Could you copy out every line of the data where the word "reporting" occurs?

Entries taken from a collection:
== Segment start ==

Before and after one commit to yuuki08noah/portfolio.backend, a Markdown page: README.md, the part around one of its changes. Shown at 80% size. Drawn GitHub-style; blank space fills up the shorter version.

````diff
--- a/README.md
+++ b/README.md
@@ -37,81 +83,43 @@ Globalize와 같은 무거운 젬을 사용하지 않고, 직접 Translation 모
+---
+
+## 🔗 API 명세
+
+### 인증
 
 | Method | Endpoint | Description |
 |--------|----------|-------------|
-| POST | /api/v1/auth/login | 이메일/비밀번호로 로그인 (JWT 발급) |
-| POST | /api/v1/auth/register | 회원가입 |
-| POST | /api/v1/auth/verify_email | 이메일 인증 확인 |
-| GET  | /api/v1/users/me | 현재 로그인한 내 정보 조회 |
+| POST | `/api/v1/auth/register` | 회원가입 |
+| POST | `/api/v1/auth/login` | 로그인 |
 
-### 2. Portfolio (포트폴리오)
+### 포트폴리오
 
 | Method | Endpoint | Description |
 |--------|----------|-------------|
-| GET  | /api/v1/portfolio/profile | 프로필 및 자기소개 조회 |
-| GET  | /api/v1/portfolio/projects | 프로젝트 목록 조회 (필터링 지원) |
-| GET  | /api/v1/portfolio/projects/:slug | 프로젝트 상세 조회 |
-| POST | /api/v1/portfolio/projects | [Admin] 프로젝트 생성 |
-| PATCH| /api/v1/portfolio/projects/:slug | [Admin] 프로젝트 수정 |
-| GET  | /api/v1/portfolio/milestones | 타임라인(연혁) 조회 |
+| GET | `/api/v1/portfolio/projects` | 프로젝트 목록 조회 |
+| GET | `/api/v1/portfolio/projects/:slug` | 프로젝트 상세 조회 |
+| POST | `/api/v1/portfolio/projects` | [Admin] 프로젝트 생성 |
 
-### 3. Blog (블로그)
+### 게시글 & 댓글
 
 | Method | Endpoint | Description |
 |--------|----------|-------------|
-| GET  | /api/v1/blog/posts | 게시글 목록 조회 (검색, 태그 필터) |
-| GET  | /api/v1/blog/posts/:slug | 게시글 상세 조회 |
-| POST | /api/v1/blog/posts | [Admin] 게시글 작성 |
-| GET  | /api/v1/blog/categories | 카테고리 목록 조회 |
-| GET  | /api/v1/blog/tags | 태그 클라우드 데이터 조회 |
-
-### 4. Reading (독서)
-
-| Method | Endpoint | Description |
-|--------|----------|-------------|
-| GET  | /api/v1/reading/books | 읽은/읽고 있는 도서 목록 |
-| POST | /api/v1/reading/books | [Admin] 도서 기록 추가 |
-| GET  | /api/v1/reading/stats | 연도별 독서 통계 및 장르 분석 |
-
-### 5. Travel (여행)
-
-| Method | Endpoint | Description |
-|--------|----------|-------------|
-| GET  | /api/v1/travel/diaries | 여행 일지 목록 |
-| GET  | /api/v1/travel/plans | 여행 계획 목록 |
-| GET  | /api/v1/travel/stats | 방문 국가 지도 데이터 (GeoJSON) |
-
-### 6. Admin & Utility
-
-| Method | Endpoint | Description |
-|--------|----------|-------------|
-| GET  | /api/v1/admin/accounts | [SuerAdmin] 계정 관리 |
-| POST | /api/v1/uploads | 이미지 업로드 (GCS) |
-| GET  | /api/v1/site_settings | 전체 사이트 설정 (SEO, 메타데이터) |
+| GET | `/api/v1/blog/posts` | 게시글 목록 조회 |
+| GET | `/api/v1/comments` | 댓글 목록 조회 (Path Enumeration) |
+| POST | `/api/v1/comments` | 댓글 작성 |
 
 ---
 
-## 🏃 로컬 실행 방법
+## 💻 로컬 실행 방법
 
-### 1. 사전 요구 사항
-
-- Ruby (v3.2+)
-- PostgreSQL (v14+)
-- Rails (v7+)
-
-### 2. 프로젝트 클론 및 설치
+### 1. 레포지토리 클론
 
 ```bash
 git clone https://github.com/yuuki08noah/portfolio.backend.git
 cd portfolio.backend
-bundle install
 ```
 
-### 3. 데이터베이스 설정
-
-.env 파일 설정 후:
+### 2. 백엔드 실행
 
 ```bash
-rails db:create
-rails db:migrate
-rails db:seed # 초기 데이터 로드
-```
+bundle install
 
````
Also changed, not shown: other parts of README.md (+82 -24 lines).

== Segment end ==
== Segment start ==

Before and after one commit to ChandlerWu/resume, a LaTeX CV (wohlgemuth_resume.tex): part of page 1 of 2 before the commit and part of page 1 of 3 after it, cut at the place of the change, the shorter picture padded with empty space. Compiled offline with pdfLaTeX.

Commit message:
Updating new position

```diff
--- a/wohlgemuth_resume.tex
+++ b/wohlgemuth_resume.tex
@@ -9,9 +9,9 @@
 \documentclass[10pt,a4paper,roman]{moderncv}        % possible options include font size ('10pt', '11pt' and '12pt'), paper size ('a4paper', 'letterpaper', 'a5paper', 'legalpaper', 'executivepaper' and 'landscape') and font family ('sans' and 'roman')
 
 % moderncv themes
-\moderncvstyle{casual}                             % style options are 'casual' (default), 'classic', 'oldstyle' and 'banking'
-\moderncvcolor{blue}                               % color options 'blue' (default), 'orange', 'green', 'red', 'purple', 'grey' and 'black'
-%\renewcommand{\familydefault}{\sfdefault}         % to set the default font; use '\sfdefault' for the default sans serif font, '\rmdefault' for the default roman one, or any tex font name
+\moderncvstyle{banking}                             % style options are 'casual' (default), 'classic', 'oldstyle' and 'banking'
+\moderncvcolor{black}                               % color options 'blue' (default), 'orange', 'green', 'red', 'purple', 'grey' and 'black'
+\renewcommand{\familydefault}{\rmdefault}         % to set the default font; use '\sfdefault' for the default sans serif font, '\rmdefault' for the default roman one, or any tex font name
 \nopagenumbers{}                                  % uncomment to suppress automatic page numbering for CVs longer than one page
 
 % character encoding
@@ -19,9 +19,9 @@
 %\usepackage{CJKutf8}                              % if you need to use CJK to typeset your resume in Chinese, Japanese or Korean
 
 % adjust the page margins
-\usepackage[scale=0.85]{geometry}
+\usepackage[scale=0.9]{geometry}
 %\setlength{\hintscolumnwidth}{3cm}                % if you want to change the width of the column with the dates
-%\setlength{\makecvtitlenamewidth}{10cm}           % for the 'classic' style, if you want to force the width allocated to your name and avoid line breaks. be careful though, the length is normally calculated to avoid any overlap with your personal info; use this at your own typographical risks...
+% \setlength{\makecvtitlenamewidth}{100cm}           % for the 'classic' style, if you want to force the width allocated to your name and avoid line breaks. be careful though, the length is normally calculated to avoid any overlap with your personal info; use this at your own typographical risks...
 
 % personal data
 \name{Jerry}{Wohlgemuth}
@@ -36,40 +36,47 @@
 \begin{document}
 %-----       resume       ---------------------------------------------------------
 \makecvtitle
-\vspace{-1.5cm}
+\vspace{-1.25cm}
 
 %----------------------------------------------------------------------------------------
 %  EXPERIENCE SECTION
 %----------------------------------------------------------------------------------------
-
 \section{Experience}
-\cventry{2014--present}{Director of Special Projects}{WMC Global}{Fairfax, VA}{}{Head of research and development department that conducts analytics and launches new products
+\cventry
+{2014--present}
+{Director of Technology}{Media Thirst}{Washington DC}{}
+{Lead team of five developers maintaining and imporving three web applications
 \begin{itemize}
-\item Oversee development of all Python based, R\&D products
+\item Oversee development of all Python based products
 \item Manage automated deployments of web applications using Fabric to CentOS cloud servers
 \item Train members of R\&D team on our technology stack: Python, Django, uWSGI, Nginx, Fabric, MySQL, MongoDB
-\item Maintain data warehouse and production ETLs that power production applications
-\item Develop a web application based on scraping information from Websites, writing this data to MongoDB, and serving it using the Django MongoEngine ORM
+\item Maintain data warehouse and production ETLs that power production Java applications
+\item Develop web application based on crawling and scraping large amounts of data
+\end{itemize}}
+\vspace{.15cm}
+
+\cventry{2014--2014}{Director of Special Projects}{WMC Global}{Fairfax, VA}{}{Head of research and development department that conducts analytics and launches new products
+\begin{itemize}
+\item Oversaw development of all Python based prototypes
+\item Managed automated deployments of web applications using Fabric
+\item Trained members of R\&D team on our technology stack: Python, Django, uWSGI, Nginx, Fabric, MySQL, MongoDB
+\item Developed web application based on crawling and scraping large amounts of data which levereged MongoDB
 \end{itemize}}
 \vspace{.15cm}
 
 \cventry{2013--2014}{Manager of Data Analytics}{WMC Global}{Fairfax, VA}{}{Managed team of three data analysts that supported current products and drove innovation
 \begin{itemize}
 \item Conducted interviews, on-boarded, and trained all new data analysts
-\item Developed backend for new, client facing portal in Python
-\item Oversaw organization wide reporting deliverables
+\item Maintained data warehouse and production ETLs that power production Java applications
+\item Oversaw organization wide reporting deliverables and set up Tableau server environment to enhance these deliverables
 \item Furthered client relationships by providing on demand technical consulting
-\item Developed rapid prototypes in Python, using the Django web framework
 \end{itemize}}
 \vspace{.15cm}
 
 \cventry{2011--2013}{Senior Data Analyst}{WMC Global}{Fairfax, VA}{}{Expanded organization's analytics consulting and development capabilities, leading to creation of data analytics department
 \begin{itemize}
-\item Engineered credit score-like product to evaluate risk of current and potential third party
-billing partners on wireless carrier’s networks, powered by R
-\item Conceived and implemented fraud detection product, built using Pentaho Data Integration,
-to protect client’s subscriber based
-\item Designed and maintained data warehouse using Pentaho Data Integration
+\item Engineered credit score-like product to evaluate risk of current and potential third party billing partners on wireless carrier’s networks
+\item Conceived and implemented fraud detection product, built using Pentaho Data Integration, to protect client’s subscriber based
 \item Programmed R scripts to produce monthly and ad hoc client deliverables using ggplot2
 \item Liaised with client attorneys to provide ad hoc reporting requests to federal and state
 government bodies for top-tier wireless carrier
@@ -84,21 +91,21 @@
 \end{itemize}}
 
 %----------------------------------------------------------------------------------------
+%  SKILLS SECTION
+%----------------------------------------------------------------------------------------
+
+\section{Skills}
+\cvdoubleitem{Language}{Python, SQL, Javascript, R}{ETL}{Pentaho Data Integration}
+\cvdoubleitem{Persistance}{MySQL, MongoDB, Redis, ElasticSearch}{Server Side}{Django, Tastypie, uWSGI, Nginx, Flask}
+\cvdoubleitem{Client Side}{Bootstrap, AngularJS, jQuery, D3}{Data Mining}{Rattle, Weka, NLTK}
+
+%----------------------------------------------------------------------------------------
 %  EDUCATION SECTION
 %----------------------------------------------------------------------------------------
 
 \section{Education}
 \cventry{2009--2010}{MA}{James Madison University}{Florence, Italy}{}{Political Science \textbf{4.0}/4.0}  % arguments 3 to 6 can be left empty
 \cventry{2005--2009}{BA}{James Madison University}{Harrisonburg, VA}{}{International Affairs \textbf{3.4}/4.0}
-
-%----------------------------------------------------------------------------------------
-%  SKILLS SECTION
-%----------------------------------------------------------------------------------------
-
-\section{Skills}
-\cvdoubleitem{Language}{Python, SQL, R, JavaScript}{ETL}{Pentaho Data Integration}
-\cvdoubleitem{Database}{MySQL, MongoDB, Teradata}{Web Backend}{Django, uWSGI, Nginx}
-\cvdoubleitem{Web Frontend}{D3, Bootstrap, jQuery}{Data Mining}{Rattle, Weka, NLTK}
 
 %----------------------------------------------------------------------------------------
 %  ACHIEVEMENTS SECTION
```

== Segment end ==

Response area →
-\item Oversaw organization wide reporting deliverables
+\item Oversaw organization wide reporting deliverables and set up Tableau server environment to enhance these deliverables
 \item Liaised with client attorneys to provide ad hoc reporting requests to federal and state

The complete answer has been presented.